Nerve disorders, especially neuropathy of the feet and hands, and poor circulation can cause delayed healing of wounds. No wonder diabetes is the leading cause of non-traumatic amputations.

Besides being costly, all of these complications seriously impact quality of life.

What can be done to stop this landslide of compromised health?

Actually, there is hope. We now know 60% of diabetes cases can be prevented with lifestyle changes! The Diabetes Prevention Program has shown that diet and exercise can prevent diabetes. In the 10 year study, overweight people with impaired glucose levels, who lost a modest amount of weight – 5 to7% of body weight, lowered their risk of developing diabetes by one third. People older than 60 years, decreased their risk of developing diabetes even more – by about half.

There are two types of diabetes, Type 1 and Type 2. The majority of the population has Type 2 diabetes, in which the pancreas continues to make insulin. There may not be enough insulin, however, to control blood glucose, or the body may not effectively use the insulin.

A much smaller portion of the population, about 10%, has Type 1 diabetes. This is an autoimmune disease in which the body destroys the insulin producing cells in the pancreas. People with Type 1 diabetes must take insulin to survive.

In the past, only adults were diagnosed with Type 2 diabetes. Unfortunately, now many children under the age of 18 are being diagnosed with it. It’s predicted that one out of three children born in 2000 will get diabetes in their lifetime. Lifestyle is given as the main reason for this. Children are less active, food choices are high in fat, sugar and empty calories, and serving sizes have become too large.

These are very sad statistics, and the solutions, again – must begin with a change in lifestyle.

Diabetes is a challenging disease to manage, but it can be done. People can manage their diabetes and have a great quality of life. Yes, it can be challenging to pay attention to food intake, exercise 5-7 times a week, monitor blood levels and take medications properly on a daily basis. It’s easy to get sidetracked, get off your program, and slip a bit. We’re all human and it happens to all of us. It helps to have support when the challenges rear their heads.

To help people better manage their diabetes, VVMC has started a diabetes support group. The support group is appropriate for those with diabetes, their support team, and even people concerned with staying healthy.
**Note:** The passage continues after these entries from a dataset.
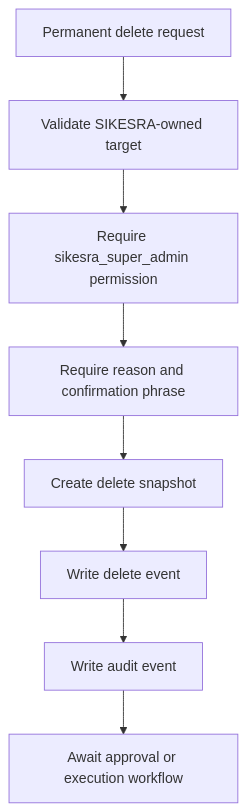
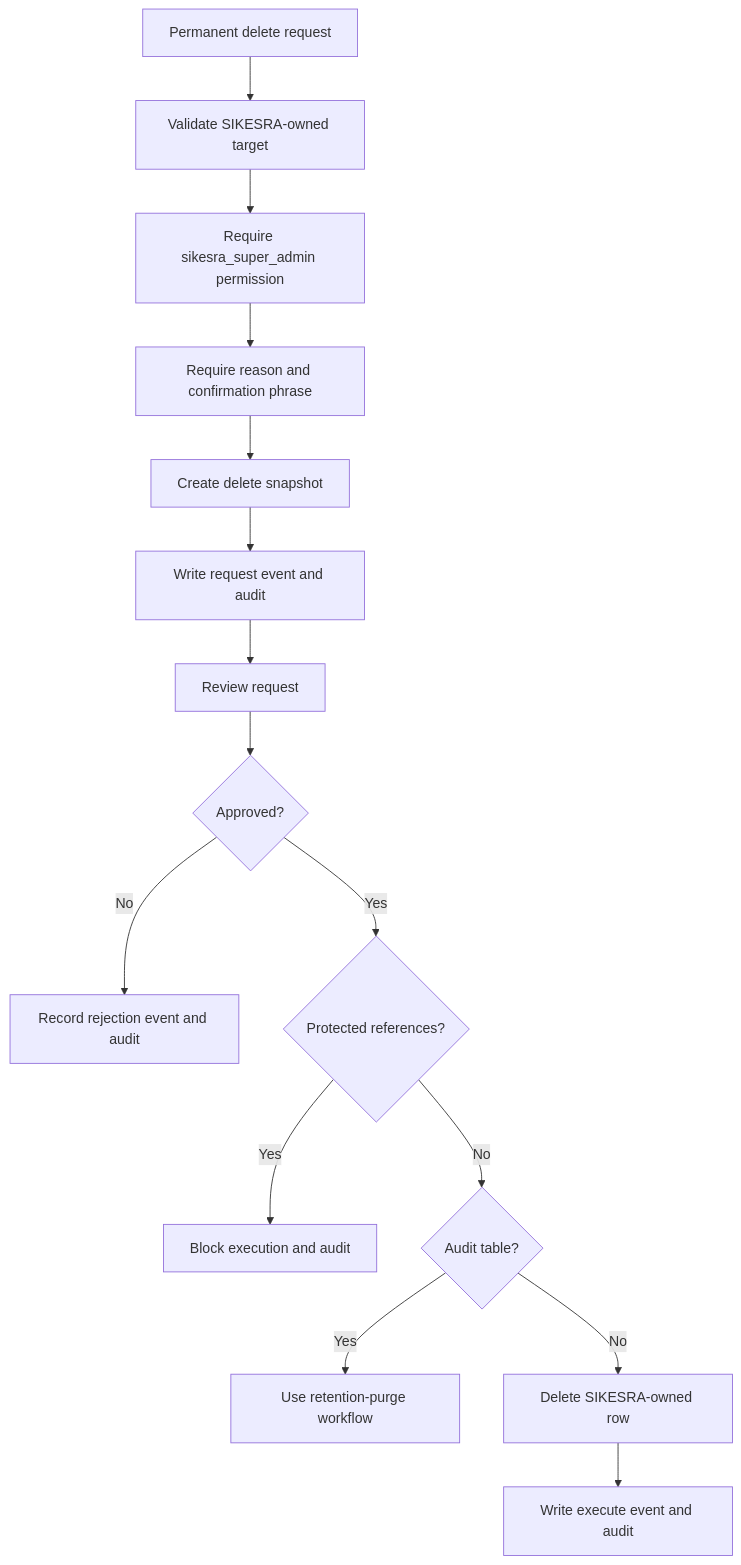
One commit to ahliweb/awcms-micro changed the tenth of 12 diagrams in awcmsmicro-dev/packages/plugins/awcms-micro-sikesra/docs/MERMAID_DIAGRAMS.md. Above: the diagram before and after it, drawn with Mermaid. The commit also changed other lines of this file and 15 other files, not shown here.

````diff
--- a/awcmsmicro-dev/packages/plugins/awcms-micro-sikesra/docs/MERMAID_DIAGRAMS.md
+++ b/awcmsmicro-dev/packages/plugins/awcms-micro-sikesra/docs/MERMAID_DIAGRAMS.md
@@ -234,10 +234,17 @@
 ```mermaid
 flowchart TD
   Request[Permanent delete request] --> Validate[Validate SIKESRA-owned target]
   Validate --> Permission[Require sikesra_super_admin permission]
   Permission --> Reason[Require reason and confirmation phrase]
   Reason --> Snapshot[Create delete snapshot]
-  Snapshot --> Event[Write delete event]
-  Event --> Audit[Write audit event]
-  Audit --> Review[Await approval or execution workflow]
+  Snapshot --> RequestEvent[Write request event and audit]
+  RequestEvent --> Review[Review request]
+  Review --> Approve{Approved?}
+  Approve -->|No| Reject[Record rejection event and audit]
+  Approve -->|Yes| References{Protected references?}
+  References -->|Yes| Block[Block execution and audit]
+  References -->|No| AuditTarget{Audit table?}
+  AuditTarget -->|Yes| Retention[Use retention-purge workflow]
+  AuditTarget -->|No| Execute[Delete SIKESRA-owned row]
+  Execute --> ExecuteEvent[Write execute event and audit]
 ```
````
It meets the fourth Monday of every month and includes an hour with a health specialist discussing a topic relevant to diabetes care. The next hour is an informal support group for members to share their frustrations; what does and doesn’t work for them; how they relax and manage stress. People attending vary greatly in their experiences with diabetes. Some have had diabetes for many years, while some have just been diagnosed and have many questions and concerns. The variety of the group members and their experiences is invaluable.

All holidays are most challenging for people with diabetes to stay on track and keep to usual routines. Besides getting help from your support team, some ideas include:

- Make the holidays more about socializing, catching up with old friends and less about food.
- In order to do that, have a healthy snack before you go to the party, something like raw vegetables with a low fat dressing for dip.
- Even better, bring a dish to the party that you know is healthy and part of your program.
- Play it safe with alcohol. Too much alcohol can lower blood sugar in people who take insulin and certain other medications for diabetes. It is best to limit alcohol to one drink for women and two for men. If you know you will have a drink, you must be sure to eat something first.
- Try using a smaller plate. This can help reduce portion sizes without making it feel like you’re skimping.
- Avoid socializing near the food. This will prevent you from grazing while you’re talking.
- If you do overindulge, just get back on your program the next day. Add some extra activity and return to your usual healthy meal plan.

Diabetes does affect all of us. Learn more about diabetes to support those who meet its challenges every day. Have a happy and healthy holiday season and 2010.

Certified Diabetes Educator Mary May, RN, has been a nurse for more than 30 years and a diabetes educator for 10. May provides inpatient and outpatient diabetes education at VVMC. She also is part of the team teaching “Living Well with Diabetes” classes, and is the facilitator for VVMC’s Diabetic Support Group.